Greve, Felix Paul. “Erster Sturm.” 1907. [Side-by-side with F. P. Grove, “Die Dünen fliegen auf …” Ca. 1928.]
---. Fanny Essler: ein Berliner Roman. Stuttgart: A. Juncker, .
Grove, Frederick Philip. “Die Dünen fliegen auf …” Ca. 1928. [Side-by-side with F. P. Greve, “Erster Sturm,” 1907.]
---. The Letters of Frederick Philip Grove. Edited by D. Pacey. Toronto: University of Toronto Press, 1976.---. Poems/Gedichte. By/von F. P. Grove, F. P. Greve, and/und “Fanny Essler.” Edited by Gaby Divay. Winnipeg: Wolf-Verlag, 1993.
Hjartarson, Paul. “Of Greve, Grove, and Other Strangers: The Autobiography of the Baroness Elsa von Freytag-Loringhoven.” In A Stranger to My Time, by Grove, 269–284. Edmonton: NeWest Press, 1986.
---. “The Self, Its Discourse, and the Others: The Autobiographies of Frederick Philip Grove and Elsa von Freytag-Loringhoven.” In Reflections: Autobiography and Canadian Literature, edited by K. P. Stich, 115–129. Ottowa: University of Ottowa Press, 1988.
Kippenberg, Anton. Letter to Else Greve, September 21, 1909. In The Letters of Frederick Philip Grove, 550–552. Toronto: University of Toronto Press, 1976.
Naumann, Francis M. Conversion to Modernism: The Early Work of Man Ray. New Brunswick: Rutgers University Press, 2003.
---. New York Dada, 1915–23. New York: Abrams, 1994.
Reichel, Klaus. Vom Jugendstil zur Sachlichkeit: August Endell, 1871–1925. Dissertation. Bochum, 1974.
Reiss, Robert. “My Baroness: Elsa von Freytag-Loringhoven.” In New York Dada, edited by Naumann, 81–101.
Schüssler, Susanne. Ernst Hardt: eine monographische Studie. Frankfurt and New York: Peter Lang, 1994.
Spettigue, D. O. FPG: The European Years. Ottawa: Oberon, 1973.
1. All references to Freytag-Loringhoven’s “Autobiography” are to the 205-page typescript prepared by Djuna Barnes from various manuscript sources.

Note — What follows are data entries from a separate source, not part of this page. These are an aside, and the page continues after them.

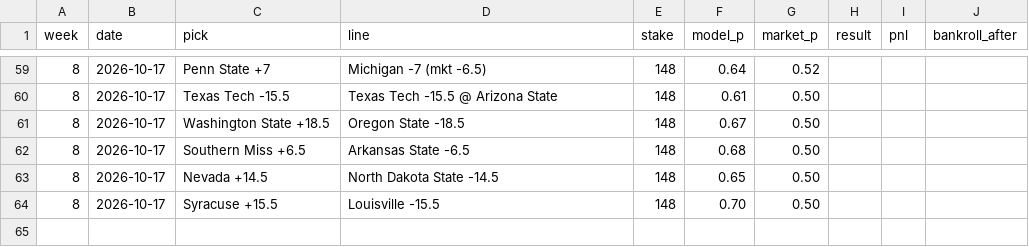
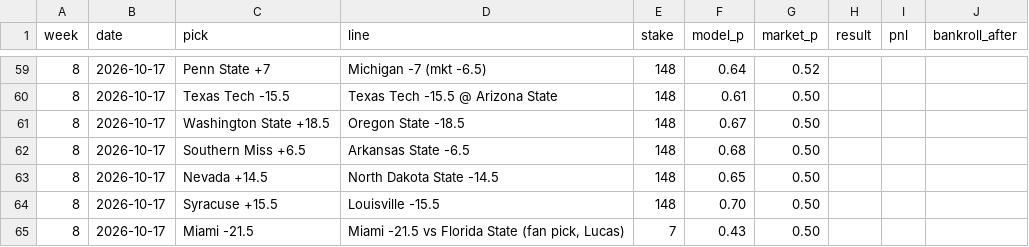
Before and after one commit to lucasalvarezflorida-lab/ncaa-fbs-analytics, a CSV file: contest_ledger.csv, drawn as a sheet; only a part is shown, gaps mark what is left out; the diff names each change by its address in the sheet, - before the commit and + after, or states it on an @@ line.

```diff
--- a/contest_ledger.csv
+++ b/contest_ledger.csv
+row 65: 8 | 2026-10-17 | Miami -21.5 | Miami -21.5 vs Florida State (fan pick, Lucas) | 7 | 0.43 | 0.50
```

All poems or correspondence addressed also stem from the Baroness Elsa von Freytag-Loringhoven Papers, Literary Manuscripts, University of Maryland, College Park.
8. Much of what is said here about the “Fanny Essler” complex is explored in my Arachne article “Fanny Essler’s Poems: Felix Paul Greve’s or Else von Freytag-Loringhoven’s?”; much about the Baroness’s blackmail poems is covered in my “Abrechnung und Aufarbeitung im Gedicht: Else von Freytag-Loringhoven über drei Männer (E. Hardt, A. Endell, F. P. Greve).”
9. There is yet another biographical layer here: Endell’s only known published poem “Schneetag,” published in Pan 2, no. 3 (1896): 215, is similar to, though more somber than, Else’s “snow poem”: see part 5 of “Fanny Essler’s Poems.”